The Business-20 (B20) Turkey summit opened Saturday with the opening remarks stressing that the grouping had completed a very successful year and extended gratitude towards all the members for contributing to this success.
Participants shared their views on the B20 Turkey process, main messages to be delivered to the G20 leaders, and working areas to be continued and improved during future presidencies.
The evolving B20 agenda: Antalya and beyond, was discussed with participants highlighting the progress the business community has achieved this year as part of B20 Turkey, discussing how the outcomes of the Turkish B20 cycle should be communicated to the leaders the next day, and how the recommendations should be advocated for after the G20 Antalya Summit and participants looking at what the business community should expect from the B20, both in terms of collaboration and future topic areas, as well as how the Chinese and future presidencies can advance the global economic agenda.
The discussion ran in two parallel roundtable sessions and evolved around ten critical areas: Session A — Growth and Investment: Macroeconomic resilience, Financial regulation, SME financing, Investment and infrastructure, Energy and climate change.
Session B —Trade, Jobs and Competitiveness: Trade, Digital economy, SME competitiveness, job creation, and anti-corruption.
Major political and security challenges
Summit leader, gathering here, will have to address major challenges. The summit comes at a time of major economic, political and security challenges for the rich and poor of the world. It is expected to prepare the ground for a road map that will find ways to increase global economic resilience, increase trade and investment, help low-income countries and contain the growing threat of climate change.
Under the presidency of Erdogan, the summit agenda includes the current state of the global economy, sustainable growth, development and climate change, investment, trade and energy. In addition, the leaders will discuss global terrorism and the widening refugee crisis that now stretches from Afghanistan, Somalia and Libya to Syria and Europe.
During its G20 presidency, Turkey focused on three key areas: Inclusiveness, investment and implementation, known as the three ‘I’s. Inclusive growth extends from national economies to the various segments of global economy. At the national level, it focuses on supporting small and medium enterprises (SMEs). At the global level, it refers to supporting low-income developing countries to ensure global economic balance.

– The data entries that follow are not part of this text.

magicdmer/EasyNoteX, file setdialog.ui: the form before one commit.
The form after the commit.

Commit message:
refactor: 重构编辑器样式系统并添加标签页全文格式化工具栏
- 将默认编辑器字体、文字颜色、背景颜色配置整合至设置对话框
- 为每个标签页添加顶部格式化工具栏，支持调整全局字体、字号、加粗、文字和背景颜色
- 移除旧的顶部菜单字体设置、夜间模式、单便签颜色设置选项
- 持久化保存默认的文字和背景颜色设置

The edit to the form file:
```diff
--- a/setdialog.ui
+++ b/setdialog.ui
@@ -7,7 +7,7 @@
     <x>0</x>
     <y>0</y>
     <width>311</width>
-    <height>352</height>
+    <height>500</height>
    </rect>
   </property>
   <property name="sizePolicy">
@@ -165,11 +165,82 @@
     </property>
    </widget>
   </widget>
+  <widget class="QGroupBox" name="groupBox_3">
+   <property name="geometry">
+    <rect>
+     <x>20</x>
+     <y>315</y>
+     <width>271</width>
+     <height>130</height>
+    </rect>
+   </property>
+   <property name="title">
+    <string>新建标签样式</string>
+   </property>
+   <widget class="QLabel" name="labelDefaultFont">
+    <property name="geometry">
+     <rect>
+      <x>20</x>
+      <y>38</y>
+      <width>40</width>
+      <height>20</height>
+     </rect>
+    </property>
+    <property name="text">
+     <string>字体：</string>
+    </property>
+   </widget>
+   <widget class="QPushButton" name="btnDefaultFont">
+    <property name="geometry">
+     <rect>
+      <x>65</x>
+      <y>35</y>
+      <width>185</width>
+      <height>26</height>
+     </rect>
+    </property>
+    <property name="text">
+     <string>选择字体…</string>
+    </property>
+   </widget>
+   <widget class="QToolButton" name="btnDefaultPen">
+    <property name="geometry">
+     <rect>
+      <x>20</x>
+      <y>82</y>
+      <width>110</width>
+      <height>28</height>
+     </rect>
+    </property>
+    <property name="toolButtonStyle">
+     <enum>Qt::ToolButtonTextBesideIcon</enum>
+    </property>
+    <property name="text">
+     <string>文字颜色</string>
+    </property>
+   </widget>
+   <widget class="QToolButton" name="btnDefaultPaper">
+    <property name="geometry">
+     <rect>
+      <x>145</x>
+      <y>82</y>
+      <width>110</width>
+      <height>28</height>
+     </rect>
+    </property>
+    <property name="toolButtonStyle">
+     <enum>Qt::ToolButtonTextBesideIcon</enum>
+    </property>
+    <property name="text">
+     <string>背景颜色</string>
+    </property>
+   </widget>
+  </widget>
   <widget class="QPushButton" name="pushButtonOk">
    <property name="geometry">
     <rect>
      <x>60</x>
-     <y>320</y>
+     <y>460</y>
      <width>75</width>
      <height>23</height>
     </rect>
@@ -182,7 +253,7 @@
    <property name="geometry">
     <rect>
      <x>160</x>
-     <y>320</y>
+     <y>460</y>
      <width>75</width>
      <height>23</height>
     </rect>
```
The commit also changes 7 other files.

The Antalya summit will seek to develop new strategies to help the poorer countries of the world and reduce global inequality. Investment is critical for creating new jobs. It is also important to boost global trade and support innovation. While each country needs to devise its own investment strategies, they should be designed in such a way as to enable national growth as well as global mobility. At this point, supporting SMEs is crucial as they provide about 60-65 percent employment across the world. Turkey led the efforts for the establishment of the Global SMEs Platform for the first time.
Finally, implementation is key to the success of the decisions that will be taken during the summit. This includes global financial regulations, sustainable development, climate change, lowering unemployment and a host of other economic and social issues that will shape the future of the global economy and affect the lives of hundreds of millions of people. Among these are financial regulations, taxation and the reform of the IMF.
Climate change is another major theme on the summit agenda. A full session has been slated to discuss the current state of climate change and the UN charter on the issue. The differences between the advanced industrial and developing countries need to be addressed before the UN Climate Change Summit in Paris at the end of this month. The Antalya summit will provide a warm-up venue to develop a fair and feasible action plan to reduce climate change.
As global challenges require global responses, the Antalya G20 Summit will serve as a critical platform to formulate a global agenda for the common good of our world.